**WHAT YOU WILL DO:** Copy each entry below exactly as it appears.

**PROVIDED DATA:**

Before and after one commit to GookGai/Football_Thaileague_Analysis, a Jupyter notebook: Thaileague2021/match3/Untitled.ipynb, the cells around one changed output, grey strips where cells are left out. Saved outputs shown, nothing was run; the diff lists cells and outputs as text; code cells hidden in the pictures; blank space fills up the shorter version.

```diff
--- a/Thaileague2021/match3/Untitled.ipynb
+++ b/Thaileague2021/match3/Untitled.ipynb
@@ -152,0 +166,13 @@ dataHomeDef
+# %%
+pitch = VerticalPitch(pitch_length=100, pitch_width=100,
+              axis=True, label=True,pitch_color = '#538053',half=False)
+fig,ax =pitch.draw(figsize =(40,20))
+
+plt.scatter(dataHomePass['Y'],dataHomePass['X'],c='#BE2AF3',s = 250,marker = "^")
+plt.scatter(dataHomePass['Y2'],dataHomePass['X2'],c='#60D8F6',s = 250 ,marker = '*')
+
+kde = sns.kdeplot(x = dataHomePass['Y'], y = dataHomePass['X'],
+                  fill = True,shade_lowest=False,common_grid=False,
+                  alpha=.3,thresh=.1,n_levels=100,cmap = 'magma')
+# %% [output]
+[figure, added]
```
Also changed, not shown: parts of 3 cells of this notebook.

**SOLUTION:**
Before and after one commit to GookGai/Football_Thaileague_Analysis, a Jupyter notebook: Thaileague2021/match3/Untitled.ipynb, the cells around one changed output, grey strips where cells are left out. Saved outputs shown, nothing was run; the diff lists cells and outputs as text; code cells hidden in the pictures; blank space fills up the shorter version.

```diff
--- a/Thaileague2021/match3/Untitled.ipynb
+++ b/Thaileague2021/match3/Untitled.ipynb
@@ -152,0 +166,13 @@ dataHomeDef
+# %%
+pitch = VerticalPitch(pitch_length=100, pitch_width=100,
+              axis=True, label=True,pitch_color = '#538053',half=False)
+fig,ax =pitch.draw(figsize =(40,20))
+
+plt.scatter(dataHomePass['Y'],dataHomePass['X'],c='#BE2AF3',s = 250,marker = "^")
+plt.scatter(dataHomePass['Y2'],dataHomePass['X2'],c='#60D8F6',s = 250 ,marker = '*')
+
+kde = sns.kdeplot(x = dataHomePass['Y'], y = dataHomePass['X'],
+                  fill = True,shade_lowest=False,common_grid=False,
+                  alpha=.3,thresh=.1,n_levels=100,cmap = 'magma')
+# %% [output]
+[figure, added]
```
Also changed, not shown: parts of 3 cells of this notebook.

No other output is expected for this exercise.